EXERCISE: Output every record below exactly.
*** EXERCISE INPUTS ***
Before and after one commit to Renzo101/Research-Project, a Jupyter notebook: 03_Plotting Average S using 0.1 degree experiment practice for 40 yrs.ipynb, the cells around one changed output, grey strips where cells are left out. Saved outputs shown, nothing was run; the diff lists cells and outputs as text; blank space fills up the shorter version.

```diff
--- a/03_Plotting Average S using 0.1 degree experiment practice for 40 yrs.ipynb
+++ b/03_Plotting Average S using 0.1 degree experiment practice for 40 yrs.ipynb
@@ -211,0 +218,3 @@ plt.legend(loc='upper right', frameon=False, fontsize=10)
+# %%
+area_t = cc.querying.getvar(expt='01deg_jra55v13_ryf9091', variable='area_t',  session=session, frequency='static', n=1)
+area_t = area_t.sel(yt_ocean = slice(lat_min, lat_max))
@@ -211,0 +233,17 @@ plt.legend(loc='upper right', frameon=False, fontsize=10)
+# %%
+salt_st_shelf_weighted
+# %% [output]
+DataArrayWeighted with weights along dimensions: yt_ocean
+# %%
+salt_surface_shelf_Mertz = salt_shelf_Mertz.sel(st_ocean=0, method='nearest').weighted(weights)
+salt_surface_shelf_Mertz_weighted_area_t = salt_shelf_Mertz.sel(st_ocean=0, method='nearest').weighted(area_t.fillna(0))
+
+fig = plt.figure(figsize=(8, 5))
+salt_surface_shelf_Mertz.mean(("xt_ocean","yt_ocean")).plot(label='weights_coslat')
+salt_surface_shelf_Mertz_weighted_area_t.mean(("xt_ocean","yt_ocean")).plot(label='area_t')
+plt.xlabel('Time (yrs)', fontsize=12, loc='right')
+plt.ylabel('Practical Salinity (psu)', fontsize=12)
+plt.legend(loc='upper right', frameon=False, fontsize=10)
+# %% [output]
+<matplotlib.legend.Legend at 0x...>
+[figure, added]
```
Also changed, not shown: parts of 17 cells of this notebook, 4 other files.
*** End of EXERCISE INPUTS ***
WRITTEN RESPONSE:
Before and after one commit to Renzo101/Research-Project, a Jupyter notebook: 03_Plotting Average S using 0.1 degree experiment practice for 40 yrs.ipynb, the cells around one changed output, grey strips where cells are left out. Saved outputs shown, nothing was run; the diff lists cells and outputs as text; blank space fills up the shorter version.

```diff
--- a/03_Plotting Average S using 0.1 degree experiment practice for 40 yrs.ipynb
+++ b/03_Plotting Average S using 0.1 degree experiment practice for 40 yrs.ipynb
@@ -211,0 +218,3 @@ plt.legend(loc='upper right', frameon=False, fontsize=10)
+# %%
+area_t = cc.querying.getvar(expt='01deg_jra55v13_ryf9091', variable='area_t',  session=session, frequency='static', n=1)
+area_t = area_t.sel(yt_ocean = slice(lat_min, lat_max))
@@ -211,0 +233,17 @@ plt.legend(loc='upper right', frameon=False, fontsize=10)
+# %%
+salt_st_shelf_weighted
+# %% [output]
+DataArrayWeighted with weights along dimensions: yt_ocean
+# %%
+salt_surface_shelf_Mertz = salt_shelf_Mertz.sel(st_ocean=0, method='nearest').weighted(weights)
+salt_surface_shelf_Mertz_weighted_area_t = salt_shelf_Mertz.sel(st_ocean=0, method='nearest').weighted(area_t.fillna(0))
+
+fig = plt.figure(figsize=(8, 5))
+salt_surface_shelf_Mertz.mean(("xt_ocean","yt_ocean")).plot(label='weights_coslat')
+salt_surface_shelf_Mertz_weighted_area_t.mean(("xt_ocean","yt_ocean")).plot(label='area_t')
+plt.xlabel('Time (yrs)', fontsize=12, loc='right')
+plt.ylabel('Practical Salinity (psu)', fontsize=12)
+plt.legend(loc='upper right', frameon=False, fontsize=10)
+# %% [output]
+<matplotlib.legend.Legend at 0x...>
+[figure, added]
```
Also changed, not shown: parts of 17 cells of this notebook, 4 other files.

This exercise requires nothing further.